• **DATA TO USE**
'''

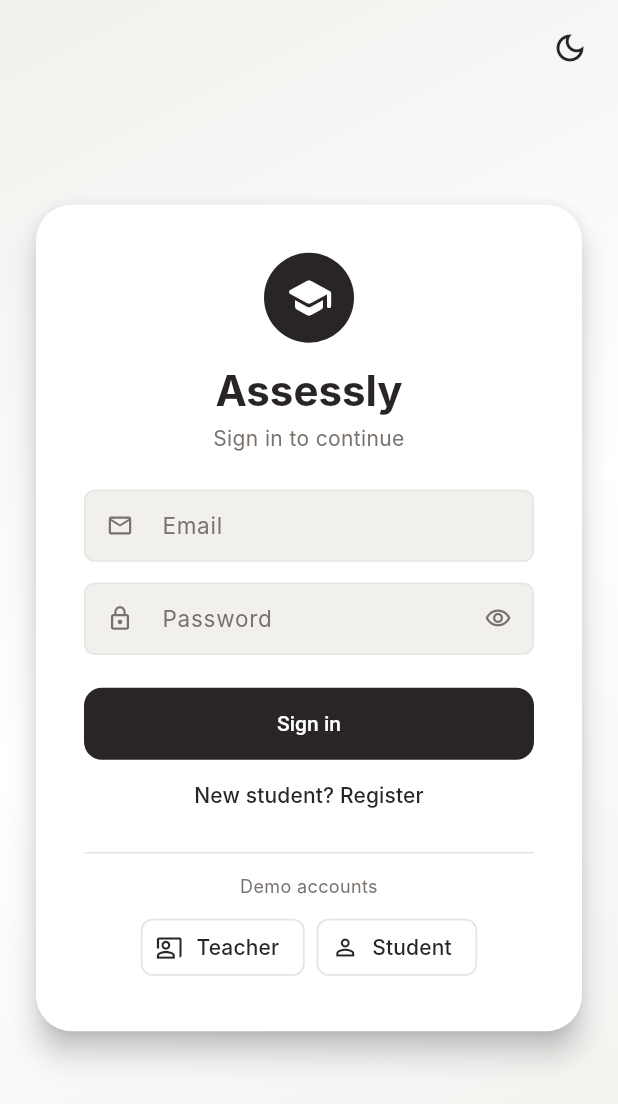
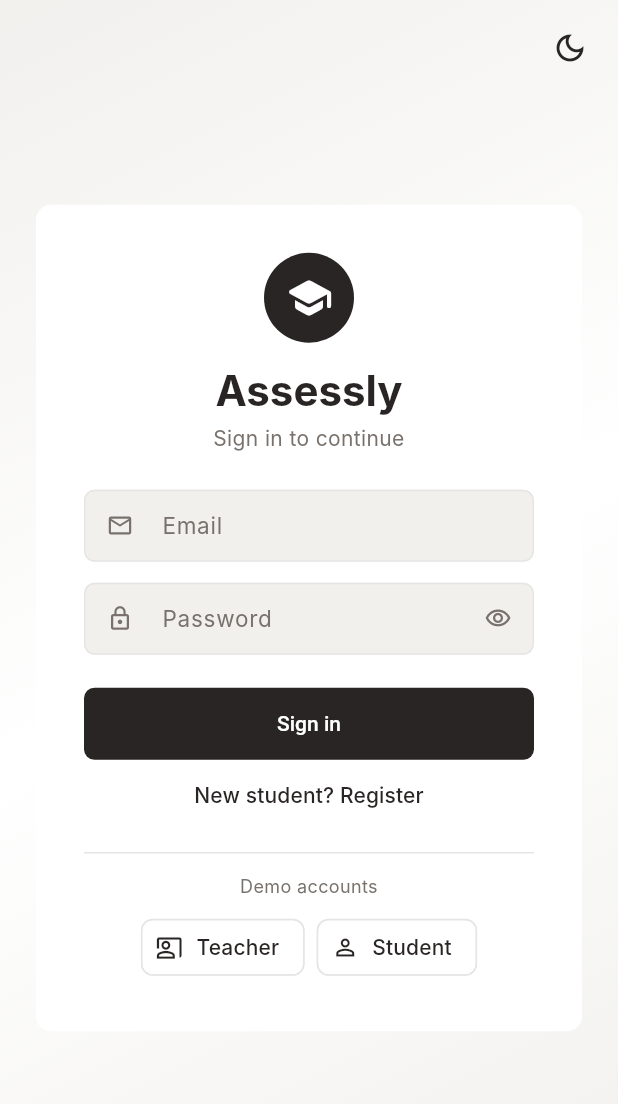
Before and after one commit to shikhar11x/Assessly, a Flutter app: the screen it shows after launch, on a phone screen of 412 x 824 dp. Shown: the top 1104 px of the screen. Run offline on Flutter 3.47's test engine with Material 3 defaults, Android fonts, the phone set to English and light mode, and no system bars; our stand-ins replace flutter_bloc, shared_preferences; accounts and stored records are empty; Roboto replaces fonts that are missing (Inter).

Commit message:
feat(frontend): put dashboards in the sidebar shell and move login/exam to design tokens

```diff
--- a/application/frontend/assessly_flutter/lib/features/auth/login_page.dart
+++ b/application/frontend/assessly_flutter/lib/features/auth/login_page.dart
@@ -35,7 +35,7 @@ class _LoginPageState extends State<LoginPage> {
         prefixIcon: Icon(icon),
         suffixIcon: suffix,
         filled: true,
-        border: OutlineInputBorder(borderRadius: BorderRadius.circular(12)),
+        border: OutlineInputBorder(borderRadius: BorderRadius.circular(AppSpacing.controlRadius)),
       );
 
   void _fillDemo(String email) {
@@ -89,8 +89,8 @@ class _LoginPageState extends State<LoginPage> {
             child: ConstrainedBox(
               constraints: const BoxConstraints(maxWidth: 440),
               child: Card(
-                elevation: 8,
-                shape: RoundedRectangleBorder(borderRadius: BorderRadius.circular(24)),
+                elevation: 0,
+                shape: RoundedRectangleBorder(borderRadius: BorderRadius.circular(AppSpacing.cardRadius)),
                 child: Padding(
                   padding: const EdgeInsets.all(32),
                   child: Form(
@@ -164,7 +164,7 @@ class _LoginPageState extends State<LoginPage> {
                             padding: const EdgeInsets.all(12),
                             decoration: BoxDecoration(
                               color: scheme.errorContainer,
-                              borderRadius: BorderRadius.circular(12),
+                              borderRadius: BorderRadius.circular(AppSpacing.controlRadius),
                             ),
                             child: Row(children: [
                               Icon(Icons.error_outline, color: scheme.onErrorContainer),
@@ -177,7 +177,7 @@ class _LoginPageState extends State<LoginPage> {
                           key: const Key('submit'),
                           style: FilledButton.styleFrom(
                             padding: const EdgeInsets.symmetric(vertical: 16),
-                            shape: RoundedRectangleBorder(borderRadius: BorderRadius.circular(12)),
+                            shape: RoundedRectangleBorder(borderRadius: BorderRadius.circular(AppSpacing.controlRadius)),
                           ),
                           onPressed: _busy ? null : _submit,
                           child: _busy
--- a/application/frontend/assessly_flutter/lib/features/student/exam_page.dart
+++ b/application/frontend/assessly_flutter/lib/features/student/exam_page.dart
@@ -476,8 +476,8 @@ class _ExamPageState extends State<ExamPage> with WidgetsBindingObserver {
       timerBg = s.errorContainer;
       timerFg = s.onErrorContainer;
     } else if (_remaining <= 300) {
-      timerBg = s.tertiaryContainer;
-      timerFg = s.onTertiaryContainer;
+      timerBg = context.colors.warning.withValues(alpha: 0.15);
+      timerFg = context.colors.warning;
     } else {
       timerBg = s.primaryContainer;
       timerFg = s.onPrimaryContainer;
--- a/application/frontend/assessly_flutter/lib/features/student/student_home.dart
+++ b/application/frontend/assessly_flutter/lib/features/student/student_home.dart
@@ -2,6 +2,7 @@ import 'package:flutter/material.dart';
 import 'package:provider/provider.dart';
 import '../../core/api_client.dart';
 import '../../core/theme.dart';
+import '../../core/widgets/app_shell.dart';
 import '../auth/auth_state.dart';
 import 'exam_page.dart';
 import 'result_page.dart';
@@ -69,7 +70,7 @@ class _StudentHomeState extends State<StudentHome> {
   @override
   Widget build(BuildContext context) {
     final auth = context.watch<AuthState>();
-    return Scaffold(
+    return AppShell(role: AppRole.student,
       appBar: AppBar(
         title: const Text('Student dashboard'),
         actions: [
@@ -141,7 +142,7 @@ class _Hero extends StatelessWidget {
         gradient: LinearGradient(
           begin: Alignment.topLeft,
           end: Alignment.bottomRight,
-          colors: [s.primary, Color.lerp(s.primary, s.tertiary, 0.7)!],
+          colors: [s.primary, s.primary],
         ),
         boxShadow: [
           BoxShadow(color: s.primary.withValues(alpha: 0.25), blurRadius: 24, offset: const Offset(0, 10)),
--- a/application/frontend/assessly_flutter/lib/features/teacher/teacher_home.dart
+++ b/application/frontend/assessly_flutter/lib/features/teacher/teacher_home.dart
@@ -2,6 +2,7 @@ import 'package:flutter/material.dart';
 import 'package:provider/provider.dart';
 import '../../core/api_client.dart';
 import '../../core/theme.dart';
+import '../../core/widgets/app_shell.dart';
 import '../auth/auth_state.dart';
 import 'assessment_page.dart';
 import 'teacher_api.dart';
@@ -47,7 +48,7 @@ class _TeacherHomeState extends State<TeacherHome> {
   @override
   Widget build(BuildContext context) {
     final auth = context.watch<AuthState>();
-    return Scaffold(
+    return AppShell(role: AppRole.faculty,
       appBar: AppBar(
         title: const Text('Teacher dashboard'),
         actions: [
@@ -132,7 +133,7 @@ class _Hero extends StatelessWidget {
         gradient: LinearGradient(
           begin: Alignment.topLeft,
           end: Alignment.bottomRight,
-          colors: [s.primary, Color.lerp(s.primary, s.tertiary, 0.7)!],
+          colors: [s.primary, s.primary],
         ),
         boxShadow: [BoxShadow(color: s.primary.withValues(alpha: 0.25), blurRadius: 24, offset: const Offset(0, 10))],
       ),
```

'''

• **EXERCISE GOAL**
Check each line of the material above for "extends", count those that have it, and answer with the number alone.

• **OUTPUT OF THE EXERCISE**
9